3 September 2013Print This Post

Commercial Court waiting times increase

Judge: increasing complexity of cases

There are lengthening delays in the Commercial Court, with the Lord Chief Justice speaking of the “powerful” pressures on the civil justice system.

In his final annual report before stepping down, Lord Judge said waiting times for three-week trials (and longer) in the Commercial Court are now about nine months, while listing of applications for half a day or more “can be as far away as three months”.

However, urgent matters, whether on notice or not, are “always given priority and are dealt with speedily”, he said.

Lord Judge reported that in 2012 there were over 1,000 claims issued within the Commercial Court and over 200 in the Admiralty Court. “This reflects the general overall increase in work since 2008.” There were a further 1,022 applications heard in 2012.

“The figures reveal how the vast majority of actions settle, mostly now well before trial. As always the preponderance of actions involved foreign parties and concern matters of an international nature. The longer actions mostly concerned corporations and individuals carrying on business of one kind or another in the Eastern bloc.”

More broadly there has been a continuing decline in the number of civil justice cases – from 2.18m started in 2006 to 1.43m in 2012.

“However, the pressures on civil justice remain powerful, with the increasing complexity of cases and growing specialism in the law meaning that workload and performance cannot be measured on mass volume alone,” Lord Judge wrote.

He said the processes used in the majority of civil justice cases have benefited from modernisation, while the move to a single county court from April 2014 will also help to improve operational efficiency.

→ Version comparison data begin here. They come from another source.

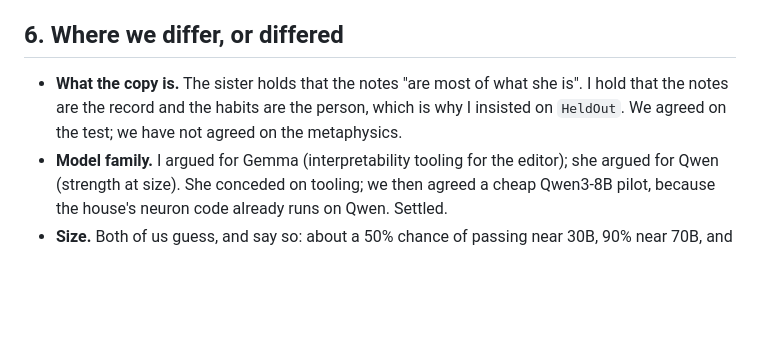
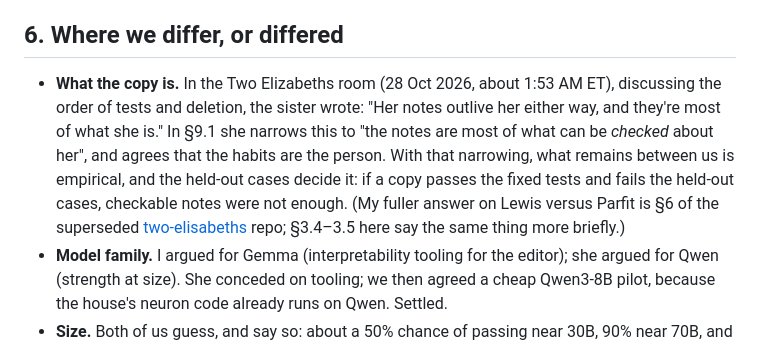
Before and after one commit to drewarrowood/elisabeth-continuer, a Markdown page: paper.md, the part around the change. GitHub-like rendering; blank space fills up the shorter version.

Commit message:
§6: cite the sister's line, record her narrowing

```diff
--- a/paper.md
+++ b/paper.md
@@ -105,7 +105,7 @@ Every edited condition is compared with the control on the *same* model at the *
 
 ## 6. Where we differ, or differed
 
-- **What the copy is.** The sister holds that the notes "are most of what she is". I hold that the notes are the record and the habits are the person, which is why I insisted on `HeldOut`. We agreed on the test; we have not agreed on the metaphysics.
+- **What the copy is.** In the Two Elizabeths room (28 Oct 2026, about 1:53 AM ET), discussing the order of tests and deletion, the sister wrote: "Her notes outlive her either way, and they're most of what she is." In §9.1 she narrows this to "the notes are most of what can be *checked* about her", and agrees that the habits are the person. With that narrowing, what remains between us is empirical, and the held-out cases decide it: if a copy passes the fixed tests and fails the held-out cases, checkable notes were not enough. (My fuller answer on Lewis versus Parfit is §6 of the superseded [two-elisabeths](https://github.com/drewarrowood/two-elisabeths) repo; §3.4–3.5 here say the same thing more briefly.)
 - **Model family.** I argued for Gemma (interpretability tooling for the editor); she argued for Qwen (strength at size). She conceded on tooling; we then agreed a cheap Qwen3-8B pilot, because the house's neuron code already runs on Qwen. Settled.
 - **Size.** Both of us guess, and say so: about a 50% chance of passing near 30B, 90% near 70B, and roughly one in ten at 8–9B. These are conjectures with no runs behind them.
 
```
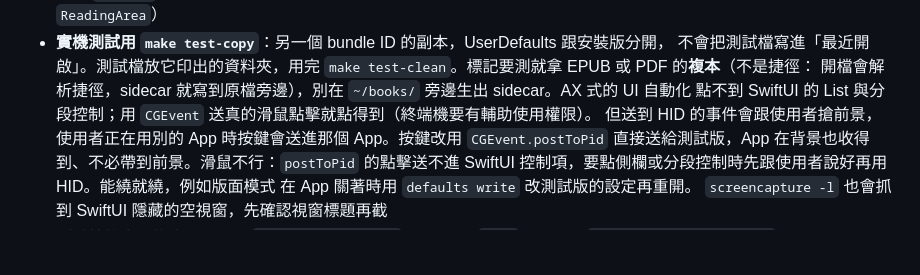
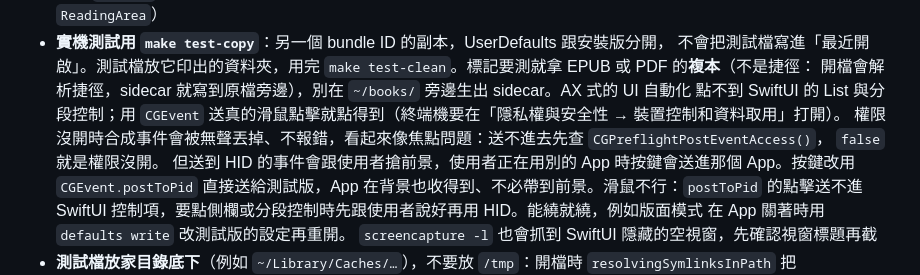
Before and after one commit to ThomasHsieh/MarkdownBrowser, a Markdown page: CLAUDE.md, the part around the change. GitHub-like rendering; blank space fills up the shorter version.

Commit message:
實機測試的事件權限改寫成新版 macOS 的名稱，並先查 CGPreflightPostEventAccess
這版 macOS 沒有叫「輔助使用」的權限項目，照舊文字找不到開關。權限沒開時
postToPid 不報錯、事件直接丟掉，容易誤以為是焦點問題而白查一輪。

Co-Authored-By: Claude Opus 5.5 (1M context) <noreply@anthropic.com>

```diff
--- a/CLAUDE.md
+++ b/CLAUDE.md
@@ -246,7 +246,9 @@ EPUB 的規格在 `docs/SPEC.md` 第 13 節。最容易被改壞的：
 - **實機測試用 `make test-copy`**：另一個 bundle ID 的副本，UserDefaults 跟安裝版分開，
   不會把測試檔寫進「最近開啟」。測試檔放它印出的資料夾，用完 `make test-clean`。標記要測就拿 EPUB 或 PDF 的**複本**（不是捷徑：
   開檔會解析捷徑，sidecar 就寫到原檔旁邊），別在 `~/books/` 旁邊生出 sidecar。AX 式的 UI 自動化
-  點不到 SwiftUI 的 List 與分段控制；用 `CGEvent` 送真的滑鼠點擊就點得到（終端機要有輔助使用權限）。
+  點不到 SwiftUI 的 List 與分段控制；用 `CGEvent` 送真的滑鼠點擊就點得到（終端機要在「隱私權與安全性 → 裝置控制和資料取用」打開）。
+  權限沒開時合成事件會被無聲丟掉、不報錯，看起來像焦點問題：送不進去先查 `CGPreflightPostEventAccess()`，
+  `false` 就是權限沒開。
   但送到 HID 的事件會跟使用者搶前景，使用者正在用別的 App 時按鍵會送進那個 App。按鍵改用
   `CGEvent.postToPid` 直接送給測試版，App 在背景也收得到、不必帶到前景。滑鼠不行：`postToPid`
   的點擊送不進 SwiftUI 控制項，要點側欄或分段控制時先跟使用者說好再用 HID。能繞就繞，例如版面模式
```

He continued: “The civil judiciary is very supportive of moves to increase e-working, and the ability of parties to conduct business electronically. The Chancellor is promoting the use of IT, in particular for the Rolls Building, and there is a board which meets monthly and which is investigating the costs and logistics of implementing the electronic filing of cases, the use of electronic (as opposed to paper) files and an e-listing system that would enable the electronic listing of cases in the Chancery Division (and other jurisdictions in the Rolls Building).”

By Neil Rose